We've all sent a text message that didn't make it; in an emergency, that can be fatal. Clauson said the next challenge is finding the person sending the text. With landlines, 911 can immediately pinpoint a caller's address, with a cellphone dispatchers can get close to a caller's location, but with a text, that's not a possibility yet. A problem compounded by the fact that, in our area, there are 40 911 call centers covering 49 cities in two counties.
"There's no guarantee that it's going to route to the proper 911 call center," said Clauson. "What if they're answered at Houston 911, but they actually need to be transferred to Bellaire? How are we going to transfer that text?"
That brings up the problem of time.
"Spend time typing a message, waiting to see if the caller receives the message," said Clauson.
In an emergency, seconds are crucial. Clauson worries with text messages, call takers will spend precious minutes pulling detailed information out of a person that would normally only take seconds with a phone conversation.
Clauson said another problem is personal connection. Emergency call takers are trained to pick up on voice cues, background noises or anything out of the ordinary. With a text, call takers will have to work harder to determine if a call is true emergency or a hoax.
"We're going to have a big challenge with the abuse to 911," said Clauson.
Clauson said these are all problems a task force has been working on for the past few years, along with upgrading the system. While 911 texting will eventually become a reality, it's still up to the individual to decide how they want to call for help.
"Just because you can text your friends, it may not be a good thing to text 911," said Clauson.
Clauson adds texting to 911 is still several years away from being implemented. In the interim, dozens of police and fire departments and private companies are weighing in on this issue.

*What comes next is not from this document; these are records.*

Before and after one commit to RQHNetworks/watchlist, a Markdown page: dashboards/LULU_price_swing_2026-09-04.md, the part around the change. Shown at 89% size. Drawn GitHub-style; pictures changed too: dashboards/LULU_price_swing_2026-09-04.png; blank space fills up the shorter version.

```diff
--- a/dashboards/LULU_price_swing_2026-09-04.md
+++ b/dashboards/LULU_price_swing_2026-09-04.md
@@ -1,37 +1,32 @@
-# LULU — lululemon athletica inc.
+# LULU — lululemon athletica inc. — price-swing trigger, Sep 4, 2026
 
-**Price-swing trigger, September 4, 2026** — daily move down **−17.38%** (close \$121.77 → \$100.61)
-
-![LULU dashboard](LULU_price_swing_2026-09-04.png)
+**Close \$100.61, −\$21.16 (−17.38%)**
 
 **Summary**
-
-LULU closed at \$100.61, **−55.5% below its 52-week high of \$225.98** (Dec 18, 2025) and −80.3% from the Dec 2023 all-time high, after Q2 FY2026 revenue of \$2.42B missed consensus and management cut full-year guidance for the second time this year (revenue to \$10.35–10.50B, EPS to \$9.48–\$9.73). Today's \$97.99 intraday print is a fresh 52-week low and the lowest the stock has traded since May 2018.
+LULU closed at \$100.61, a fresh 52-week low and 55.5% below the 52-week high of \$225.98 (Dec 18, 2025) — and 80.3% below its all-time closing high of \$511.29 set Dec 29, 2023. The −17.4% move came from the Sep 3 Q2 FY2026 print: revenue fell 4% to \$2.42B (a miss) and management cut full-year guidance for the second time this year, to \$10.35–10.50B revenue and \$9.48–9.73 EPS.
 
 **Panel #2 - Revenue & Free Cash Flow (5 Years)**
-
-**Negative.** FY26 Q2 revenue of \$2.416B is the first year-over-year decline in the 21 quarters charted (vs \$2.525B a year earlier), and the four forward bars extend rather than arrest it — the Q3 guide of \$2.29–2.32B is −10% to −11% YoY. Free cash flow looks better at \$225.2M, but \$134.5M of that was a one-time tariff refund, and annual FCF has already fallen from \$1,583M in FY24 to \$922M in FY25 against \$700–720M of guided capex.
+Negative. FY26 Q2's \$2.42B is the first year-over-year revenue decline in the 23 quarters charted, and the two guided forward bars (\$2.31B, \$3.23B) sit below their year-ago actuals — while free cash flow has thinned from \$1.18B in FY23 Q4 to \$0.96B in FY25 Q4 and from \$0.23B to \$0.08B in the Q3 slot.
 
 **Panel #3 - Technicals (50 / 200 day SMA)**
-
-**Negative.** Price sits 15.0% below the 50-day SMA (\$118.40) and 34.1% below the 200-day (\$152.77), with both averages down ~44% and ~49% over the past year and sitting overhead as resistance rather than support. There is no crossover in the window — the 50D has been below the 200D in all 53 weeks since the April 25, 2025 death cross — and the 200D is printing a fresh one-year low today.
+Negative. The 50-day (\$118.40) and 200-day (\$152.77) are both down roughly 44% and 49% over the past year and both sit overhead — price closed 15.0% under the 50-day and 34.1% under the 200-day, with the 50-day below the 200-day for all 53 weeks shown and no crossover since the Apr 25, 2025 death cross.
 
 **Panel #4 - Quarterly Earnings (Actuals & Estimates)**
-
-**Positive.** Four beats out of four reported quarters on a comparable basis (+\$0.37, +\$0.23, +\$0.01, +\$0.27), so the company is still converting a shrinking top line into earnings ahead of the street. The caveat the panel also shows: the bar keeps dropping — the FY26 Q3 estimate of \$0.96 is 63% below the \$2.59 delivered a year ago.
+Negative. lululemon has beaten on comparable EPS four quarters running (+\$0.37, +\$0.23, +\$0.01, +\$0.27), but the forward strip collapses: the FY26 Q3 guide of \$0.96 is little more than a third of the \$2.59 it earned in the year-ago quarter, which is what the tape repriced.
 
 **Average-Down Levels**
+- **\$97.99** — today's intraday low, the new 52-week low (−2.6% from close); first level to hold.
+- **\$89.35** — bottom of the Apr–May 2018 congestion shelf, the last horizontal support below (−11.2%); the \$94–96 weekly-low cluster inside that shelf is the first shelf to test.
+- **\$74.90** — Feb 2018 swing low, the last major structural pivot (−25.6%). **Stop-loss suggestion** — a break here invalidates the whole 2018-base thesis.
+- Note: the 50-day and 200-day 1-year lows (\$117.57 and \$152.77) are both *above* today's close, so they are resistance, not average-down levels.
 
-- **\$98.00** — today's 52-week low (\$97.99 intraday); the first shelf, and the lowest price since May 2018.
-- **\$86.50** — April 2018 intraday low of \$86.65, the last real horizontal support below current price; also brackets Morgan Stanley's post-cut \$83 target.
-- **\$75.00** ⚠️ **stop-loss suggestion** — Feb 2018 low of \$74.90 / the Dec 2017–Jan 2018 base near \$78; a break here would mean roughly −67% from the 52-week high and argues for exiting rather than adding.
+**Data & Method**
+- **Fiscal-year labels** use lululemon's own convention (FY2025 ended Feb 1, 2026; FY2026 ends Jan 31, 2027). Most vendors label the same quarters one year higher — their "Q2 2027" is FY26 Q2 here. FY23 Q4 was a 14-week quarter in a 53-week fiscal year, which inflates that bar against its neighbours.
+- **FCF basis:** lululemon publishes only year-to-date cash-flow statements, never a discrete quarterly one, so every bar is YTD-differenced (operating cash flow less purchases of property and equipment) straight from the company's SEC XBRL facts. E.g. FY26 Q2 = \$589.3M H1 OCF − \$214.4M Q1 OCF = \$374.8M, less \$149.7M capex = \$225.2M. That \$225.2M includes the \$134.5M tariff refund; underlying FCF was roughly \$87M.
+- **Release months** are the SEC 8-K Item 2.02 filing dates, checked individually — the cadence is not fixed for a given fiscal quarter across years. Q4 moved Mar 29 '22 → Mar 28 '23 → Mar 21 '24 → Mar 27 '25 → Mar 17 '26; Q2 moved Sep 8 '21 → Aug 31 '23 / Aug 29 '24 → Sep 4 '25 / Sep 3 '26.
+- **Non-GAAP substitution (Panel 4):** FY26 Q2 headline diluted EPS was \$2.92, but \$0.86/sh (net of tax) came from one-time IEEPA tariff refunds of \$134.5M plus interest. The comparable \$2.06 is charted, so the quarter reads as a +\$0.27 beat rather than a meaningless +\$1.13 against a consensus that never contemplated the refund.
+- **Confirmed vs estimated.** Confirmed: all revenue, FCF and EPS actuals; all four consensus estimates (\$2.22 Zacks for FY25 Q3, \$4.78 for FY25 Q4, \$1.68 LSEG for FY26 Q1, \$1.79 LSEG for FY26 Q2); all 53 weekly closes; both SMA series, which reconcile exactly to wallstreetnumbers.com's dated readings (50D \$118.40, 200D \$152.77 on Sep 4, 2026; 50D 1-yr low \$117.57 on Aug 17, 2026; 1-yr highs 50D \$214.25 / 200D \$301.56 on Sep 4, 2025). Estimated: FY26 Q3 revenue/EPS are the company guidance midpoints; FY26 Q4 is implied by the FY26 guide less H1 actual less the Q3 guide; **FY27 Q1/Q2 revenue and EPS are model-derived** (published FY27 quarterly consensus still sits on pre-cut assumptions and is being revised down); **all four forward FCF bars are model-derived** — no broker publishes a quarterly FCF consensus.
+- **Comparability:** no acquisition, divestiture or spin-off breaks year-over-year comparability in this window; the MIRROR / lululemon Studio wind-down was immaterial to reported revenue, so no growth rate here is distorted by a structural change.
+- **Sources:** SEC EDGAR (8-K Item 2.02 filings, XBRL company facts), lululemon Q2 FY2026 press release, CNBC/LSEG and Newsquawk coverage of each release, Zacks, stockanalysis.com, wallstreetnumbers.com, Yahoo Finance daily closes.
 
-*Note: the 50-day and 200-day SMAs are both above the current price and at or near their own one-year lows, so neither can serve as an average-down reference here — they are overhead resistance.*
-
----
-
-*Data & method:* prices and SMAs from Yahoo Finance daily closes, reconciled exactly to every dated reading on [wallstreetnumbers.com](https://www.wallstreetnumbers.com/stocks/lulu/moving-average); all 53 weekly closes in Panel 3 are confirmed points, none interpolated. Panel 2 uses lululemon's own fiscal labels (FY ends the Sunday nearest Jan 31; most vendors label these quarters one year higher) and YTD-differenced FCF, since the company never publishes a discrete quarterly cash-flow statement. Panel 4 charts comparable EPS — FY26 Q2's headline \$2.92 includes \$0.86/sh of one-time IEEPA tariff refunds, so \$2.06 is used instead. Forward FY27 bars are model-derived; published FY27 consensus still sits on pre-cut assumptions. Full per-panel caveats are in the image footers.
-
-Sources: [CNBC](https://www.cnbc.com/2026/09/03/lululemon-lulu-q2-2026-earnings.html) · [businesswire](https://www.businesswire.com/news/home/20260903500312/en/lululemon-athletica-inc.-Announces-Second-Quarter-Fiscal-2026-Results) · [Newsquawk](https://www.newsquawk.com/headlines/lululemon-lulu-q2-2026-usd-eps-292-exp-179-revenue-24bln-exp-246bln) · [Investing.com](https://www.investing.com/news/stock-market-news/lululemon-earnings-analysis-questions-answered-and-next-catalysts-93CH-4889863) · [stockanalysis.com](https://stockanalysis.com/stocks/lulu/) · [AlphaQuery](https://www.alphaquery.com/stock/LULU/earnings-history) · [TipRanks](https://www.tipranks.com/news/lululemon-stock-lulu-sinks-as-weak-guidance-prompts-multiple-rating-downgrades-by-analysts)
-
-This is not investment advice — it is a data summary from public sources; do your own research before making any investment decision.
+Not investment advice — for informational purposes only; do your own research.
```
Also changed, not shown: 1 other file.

In February the National 911 Industry Alliance came out in favor of texting 911, but urged the government to come up with a standardized system. Alliance officials wrote that not to have a standardized system "will be gambling with the public's safety and security.